(Records from a data source)
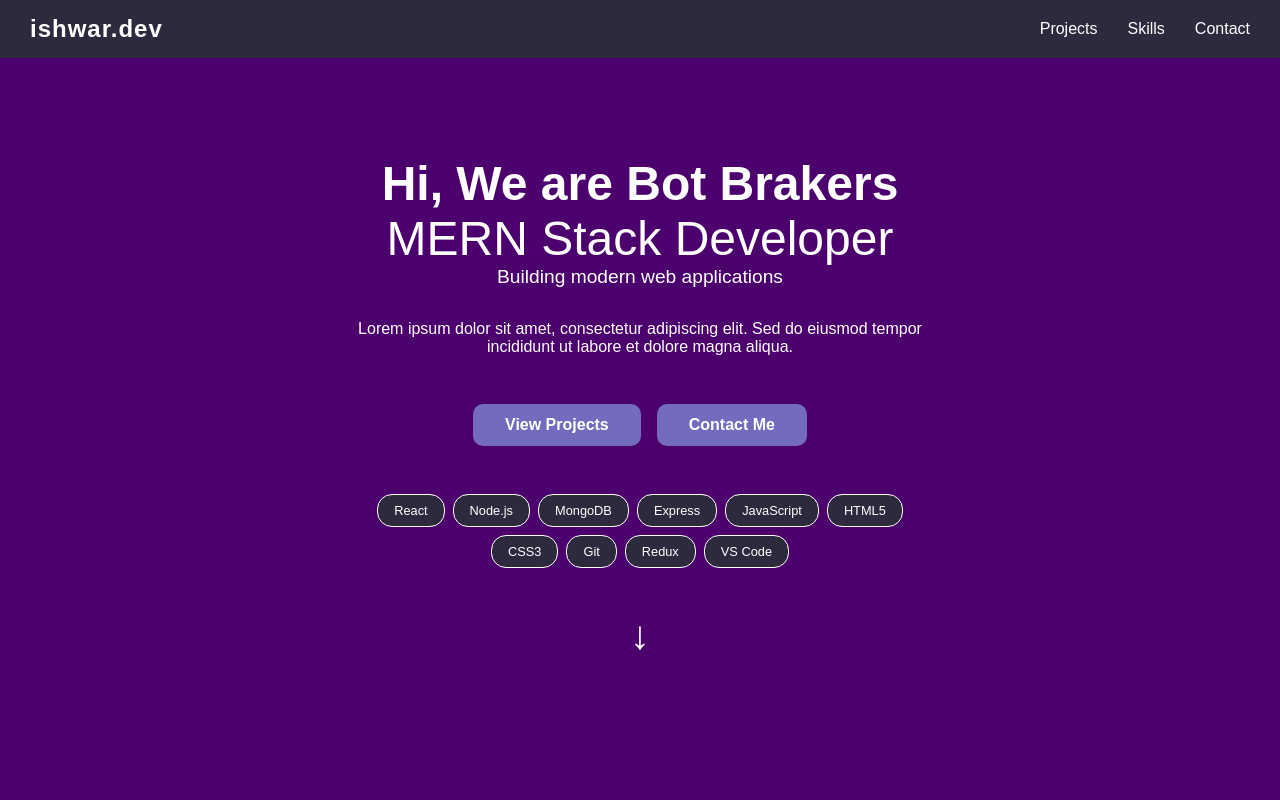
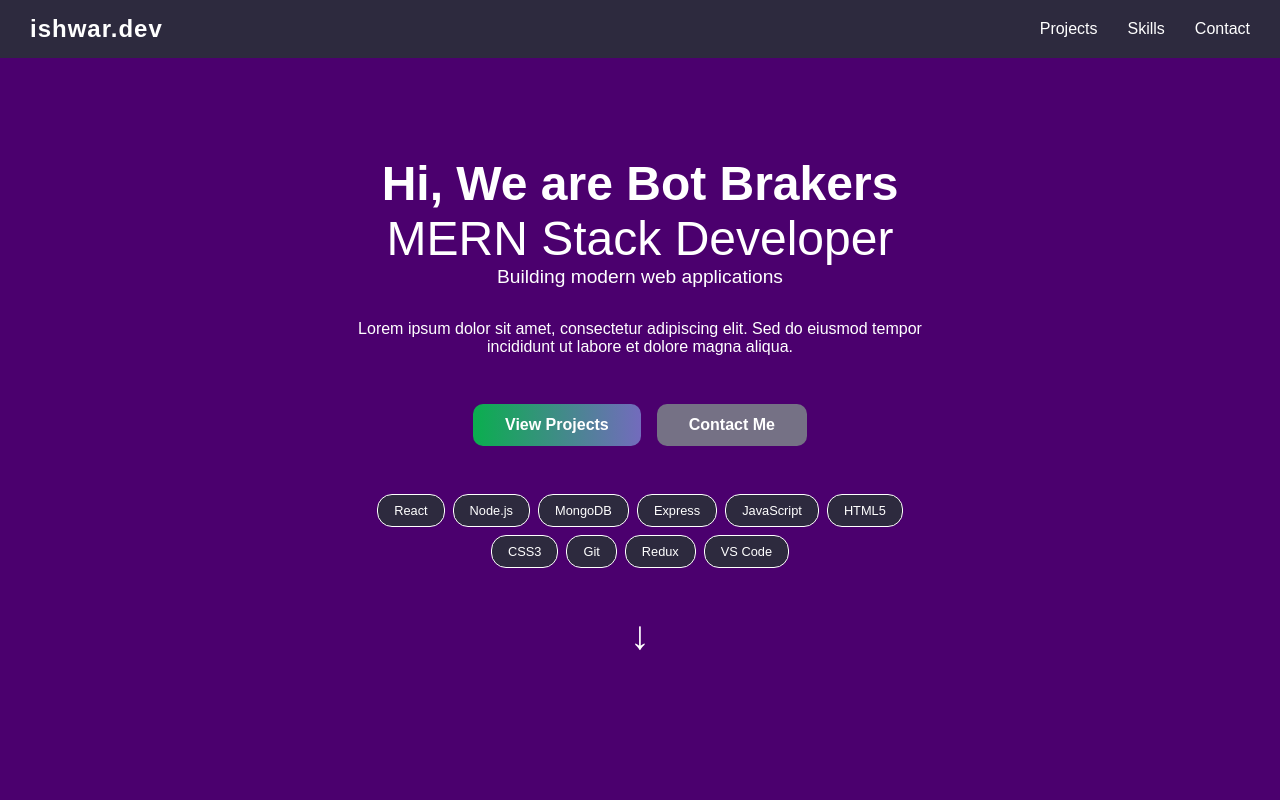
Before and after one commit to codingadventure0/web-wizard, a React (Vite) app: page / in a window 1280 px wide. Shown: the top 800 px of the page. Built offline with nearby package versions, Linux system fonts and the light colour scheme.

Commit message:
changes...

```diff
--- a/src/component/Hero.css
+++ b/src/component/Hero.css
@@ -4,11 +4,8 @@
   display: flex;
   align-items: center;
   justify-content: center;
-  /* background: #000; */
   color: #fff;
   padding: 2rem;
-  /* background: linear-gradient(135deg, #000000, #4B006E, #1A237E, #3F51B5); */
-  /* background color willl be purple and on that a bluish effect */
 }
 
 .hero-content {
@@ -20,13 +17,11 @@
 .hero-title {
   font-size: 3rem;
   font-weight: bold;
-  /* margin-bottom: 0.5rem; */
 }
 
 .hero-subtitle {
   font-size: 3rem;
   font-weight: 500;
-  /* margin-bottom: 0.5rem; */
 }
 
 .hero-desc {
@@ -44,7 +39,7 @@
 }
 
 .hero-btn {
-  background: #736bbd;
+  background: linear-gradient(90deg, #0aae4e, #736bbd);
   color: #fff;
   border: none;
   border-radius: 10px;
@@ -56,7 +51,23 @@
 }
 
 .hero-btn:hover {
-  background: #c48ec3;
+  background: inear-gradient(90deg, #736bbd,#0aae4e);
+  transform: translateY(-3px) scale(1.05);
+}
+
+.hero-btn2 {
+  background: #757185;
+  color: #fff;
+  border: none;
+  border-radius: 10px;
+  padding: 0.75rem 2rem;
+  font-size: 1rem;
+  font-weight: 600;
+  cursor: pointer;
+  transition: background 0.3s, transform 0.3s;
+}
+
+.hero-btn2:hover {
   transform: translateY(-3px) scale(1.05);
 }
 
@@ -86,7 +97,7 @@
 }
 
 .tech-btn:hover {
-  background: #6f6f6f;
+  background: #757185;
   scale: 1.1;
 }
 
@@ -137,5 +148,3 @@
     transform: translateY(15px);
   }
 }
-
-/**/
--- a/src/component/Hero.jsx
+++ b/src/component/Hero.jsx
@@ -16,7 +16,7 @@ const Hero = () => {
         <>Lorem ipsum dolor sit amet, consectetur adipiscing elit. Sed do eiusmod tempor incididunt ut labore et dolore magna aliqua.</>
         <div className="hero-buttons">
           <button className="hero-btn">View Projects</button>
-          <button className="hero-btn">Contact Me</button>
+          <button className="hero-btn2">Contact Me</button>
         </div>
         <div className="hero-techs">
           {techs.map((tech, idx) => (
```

§ **The task**: For every line of the records that has the word "translateY" in it, make a copy.

§ **Answer to this problem**:
+  transform: translateY(-3px) scale(1.05);
   transform: translateY(-3px) scale(1.05);
     transform: translateY(15px);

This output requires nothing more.